Several Facebook users sued Maryland Gov. Larry Hogan (R) and two of his aides in federal court on Tuesday for silencing them on the governor's official Facebook page.
It is the latest effort to test in court how much control government officials may have over what is posted on their official social media sites.
“The highest purpose of the First Amendment is to protect the right of Americans to engage in political speech and to petition the government to address their concerns,” said Deborah Jeon, legal director for the Maryland ACLU. “It violates both the First Amendment and Maryland’s own social media guidelines for government officials to block out any voices of dissent or those simply raising questions about positions taken by public officials sworn to serve.”
Hogan spokeswoman Amelia Chasse called the lawsuit “frivolous” and “a waste of taxpayer dollars” and said the comments and users removed from the page were either hateful or part of an orchestrated campaign.
“The governor’s office has a very clear social media policy, and we will continue to remove all hateful and violent content and coordinated spam attacks to foster an open and constructive dialogue,” she said.
But several people interviewed by The Washington Post after being blocked this winter say they sent the messages on their own and used clean language.
The ACLU of Kentucky recently filed a similar lawsuit against Gov. Matt Bevins (R) over his use of Facebook and Twitter. And a group of Twitter users has sued Trump for deleting their access to his Twitter page.
Last week, in one of the first rulings on the topic, U.S. District Court Judge James C. Cacheris in Alexandria said that the chairman of the Loudoun County Board of Supervisors violated a constituent's free speech when she banned him from her Facebook page.
Bradley Shear, a Bethesda-based privacy and social media attorney, said the issue of when a person can be deleted or blocked from an elected official’s account will likely end up before the U.S. Supreme Court.
“People have a right to make certain comments on an official account,” Shear said. “But there is the question of where you draw the line. . . We’re just at the beginning of the legal process of where the law is going to end up.”
Hogan came under fire earlier this year after several Facebook users noticed that their posts were deleted or that they had been blocked from the governor's page.
Doug Mayer, the governor's director of communications and a named defendant in the lawsuit, said at the time that the governor's office had blocked 450 people since Hogan took office two years ago. About half were blocked for using "hateful or racist" language, he said. The rest were blocked after the 2014 riots in Baltimore or in the days following the announcement of Trump's travel ban — each time, Mayer said, because the governor's office thought the postings were part of a "coordinated attack."
Meredith Phillips, a Howard County resident and one of the four plaintiffs, said she was blocked after she asked the governor to make a public statement about Trump’s travel ban. She added her comment to a post on the page about the Chinese New Year.
Her post was deleted twice, according to the lawsuit. In her second post, she added that she was a Democrat who crossed party lines to vote for Hogan in 2014. When she tried to post the comment a third time, she realized that her access was restricted and that she had been blocked from the page.
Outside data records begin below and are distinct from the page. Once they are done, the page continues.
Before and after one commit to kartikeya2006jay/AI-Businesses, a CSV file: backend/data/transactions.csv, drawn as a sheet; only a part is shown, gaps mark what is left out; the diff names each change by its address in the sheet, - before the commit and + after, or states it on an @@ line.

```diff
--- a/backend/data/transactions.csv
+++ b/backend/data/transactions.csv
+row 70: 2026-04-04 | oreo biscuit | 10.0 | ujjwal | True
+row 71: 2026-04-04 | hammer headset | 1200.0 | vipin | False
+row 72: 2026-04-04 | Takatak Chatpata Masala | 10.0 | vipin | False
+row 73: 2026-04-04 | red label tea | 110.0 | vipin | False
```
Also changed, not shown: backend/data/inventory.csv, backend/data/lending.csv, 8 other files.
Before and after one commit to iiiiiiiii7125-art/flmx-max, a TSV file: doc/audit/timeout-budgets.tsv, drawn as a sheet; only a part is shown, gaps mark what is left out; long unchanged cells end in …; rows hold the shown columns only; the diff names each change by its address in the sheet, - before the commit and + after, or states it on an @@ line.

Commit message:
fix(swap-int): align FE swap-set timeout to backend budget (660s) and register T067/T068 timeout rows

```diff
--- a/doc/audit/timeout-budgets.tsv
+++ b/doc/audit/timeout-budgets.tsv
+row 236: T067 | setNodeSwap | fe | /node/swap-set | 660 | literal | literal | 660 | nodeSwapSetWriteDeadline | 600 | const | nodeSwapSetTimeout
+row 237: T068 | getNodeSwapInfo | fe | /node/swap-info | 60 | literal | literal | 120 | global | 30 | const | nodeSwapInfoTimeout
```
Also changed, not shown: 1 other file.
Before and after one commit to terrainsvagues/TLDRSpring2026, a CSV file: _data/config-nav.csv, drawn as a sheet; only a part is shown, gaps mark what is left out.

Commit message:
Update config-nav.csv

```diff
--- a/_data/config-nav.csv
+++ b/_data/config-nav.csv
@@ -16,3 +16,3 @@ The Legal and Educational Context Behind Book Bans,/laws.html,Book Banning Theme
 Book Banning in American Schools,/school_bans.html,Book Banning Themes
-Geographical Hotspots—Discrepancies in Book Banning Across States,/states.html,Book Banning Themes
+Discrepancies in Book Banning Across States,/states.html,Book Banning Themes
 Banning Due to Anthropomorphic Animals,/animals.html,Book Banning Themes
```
“I couldn’t believe Governor Hogan would block people who disagreed with him, but who weren’t rude or threatening,” Phillips said in a statement. “Deleting any comment from constituents that doesn’t praise or agree with Governor Hogan is a violation of free speech.”
The lawsuit says the governor’s social media policy, “both on its face and as applied, unlawfully restricts constitutionally-guaranteed rights of the citizens of this State to free expression, and strikes at core protections for political speech and petitioning the government.”